◆ **TO DO**
Find the word "after" in the data. Return every line where it appears.

◆ **DATA TO PROCESS**
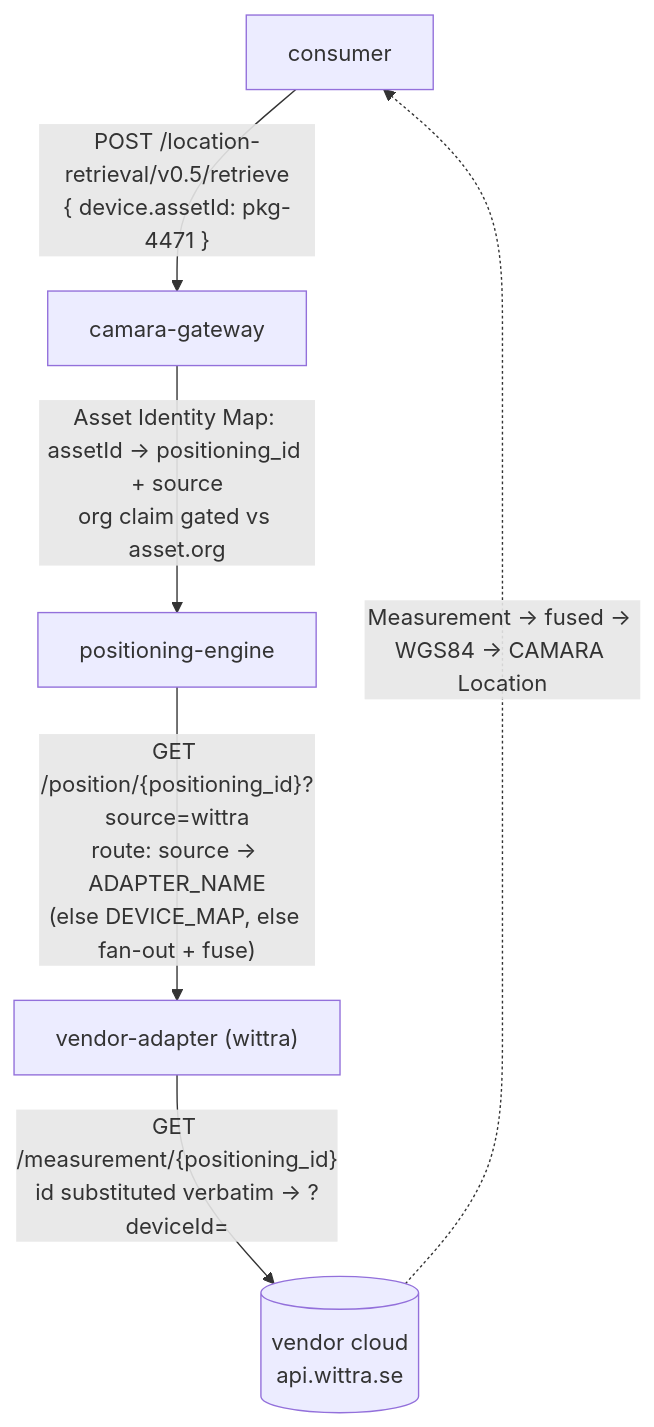
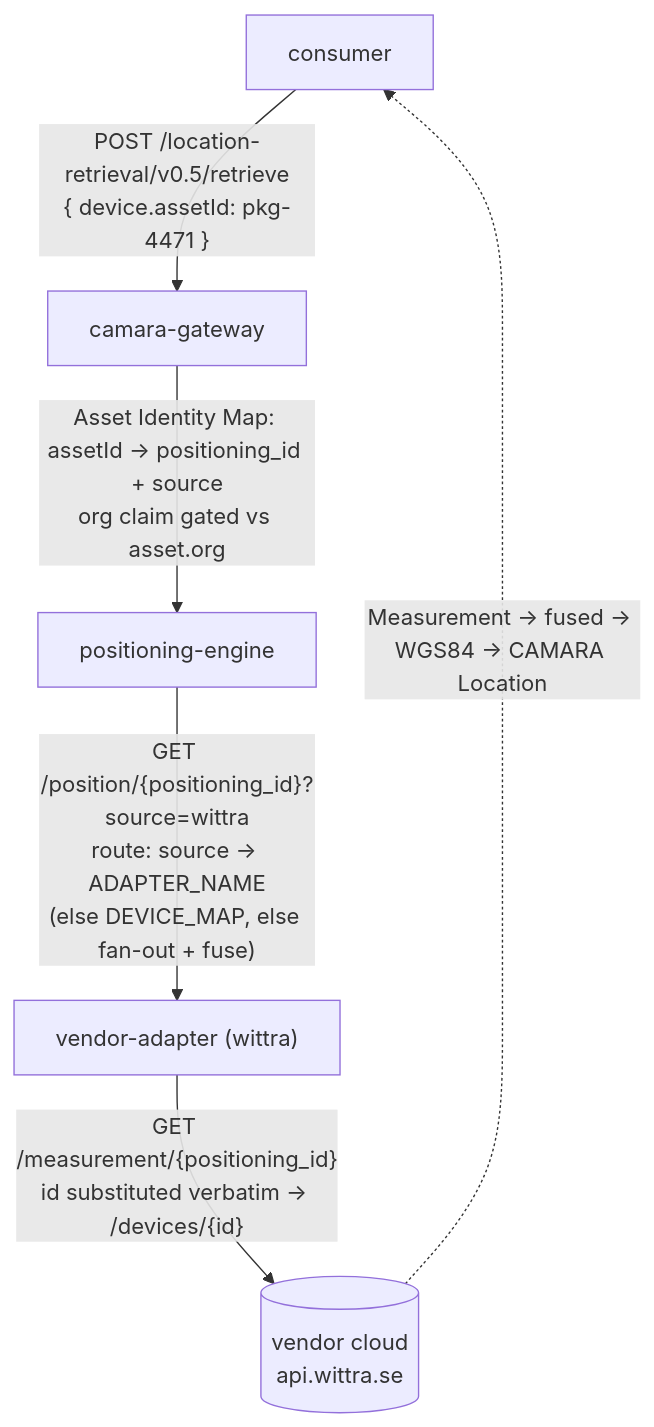
The second of 2 diagrams in docs/integrating-a-vendor-rest-api.md (Jacobbista/5g-northbound), drawn with Mermaid before and after one commit.

Commit message:
docs: update identity mermaid to the current-fix endpoint path

````diff
--- a/docs/integrating-a-vendor-rest-api.md
+++ b/docs/integrating-a-vendor-rest-api.md
@@ -33,8 +33,8 @@
 ```mermaid
 flowchart TD
     C["consumer"] -->|"POST /location-retrieval/v0.5/retrieve<br/>{ device.assetId: pkg-4471 }"| GW["camara-gateway"]
     GW -->|"Asset Identity Map: assetId → positioning_id + source<br/>org claim gated vs asset.org"| ENG["positioning-engine"]
     ENG -->|"GET /position/{positioning_id}?source=wittra<br/>route: source → ADAPTER_NAME<br/>(else DEVICE_MAP, else fan-out + fuse)"| RA["vendor-adapter (wittra)"]
-    RA -->|"GET /measurement/{positioning_id}<br/>id substituted verbatim → ?deviceId="| V[("vendor cloud<br/>api.wittra.se")]
+    RA -->|"GET /measurement/{positioning_id}<br/>id substituted verbatim → /devices/{id}"| V[("vendor cloud<br/>api.wittra.se")]
     V -.->|"Measurement → fused → WGS84 → CAMARA Location"| C
 ```
````
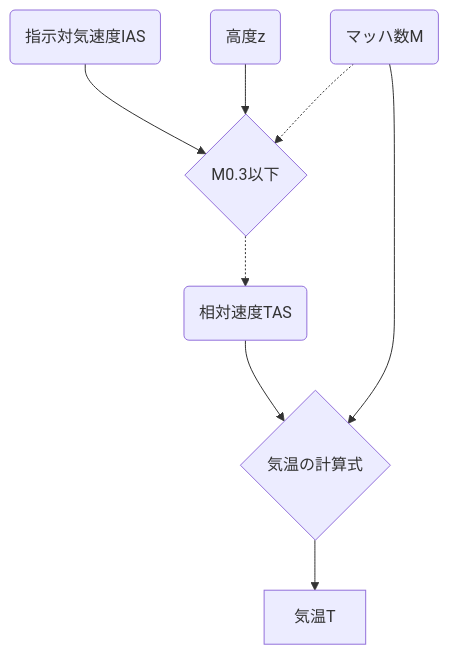
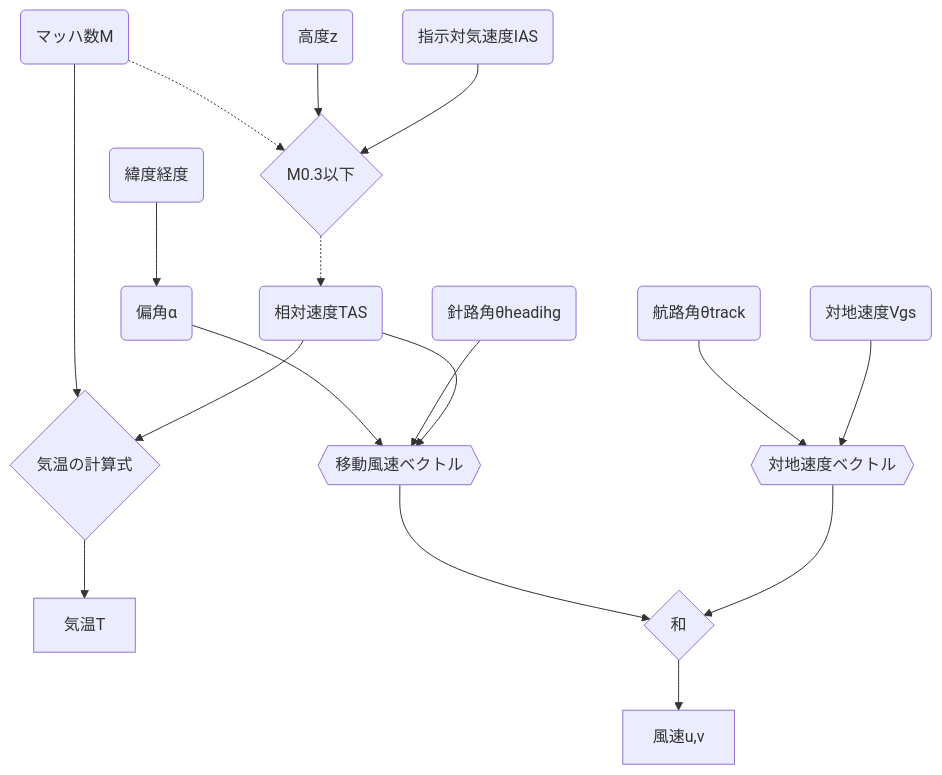
Before and after one commit to nihsok/sdr: the diagram in aircraft/ads-b/README.md, drawn with Mermaid. The commit also changed other lines of this file, not shown here.

````diff
--- a/aircraft/ads-b/README.md
+++ b/aircraft/ads-b/README.md
@@ -52,10 +70,22 @@
 ```mermaid
 flowchart TD
   A(相対速度TAS) --> C{気温の計算式}
   B(マッハ数M) --> C
   C --> D[気温T]
   E(指示対気速度IAS) --> F{M0.3以下}
   G(高度z) --> F
   F -.-> A
   B -.-> F
+  
+  H(対地速度Vgs) --> I{{対地速度ベクトル}}
+  J(航路角θtrack) --> I
+  
+  A --> K{{移動風速ベクトル}}
+  L(針路角θheadihg) --> K
+  M(緯度経度) --> N(偏角α)
+  N --> K
+
+  I --> O{和}
+  K --> O
+  O --> P[風速u,v]
 ```
````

◆ **YOUR RESPONSE**
The second of 2 diagrams in docs/integrating-a-vendor-rest-api.md (Jacobbista/5g-northbound), drawn with Mermaid before and after one commit.
Before and after one commit to nihsok/sdr: the diagram in aircraft/ads-b/README.md, drawn with Mermaid. The commit also changed other lines of this file, not shown here.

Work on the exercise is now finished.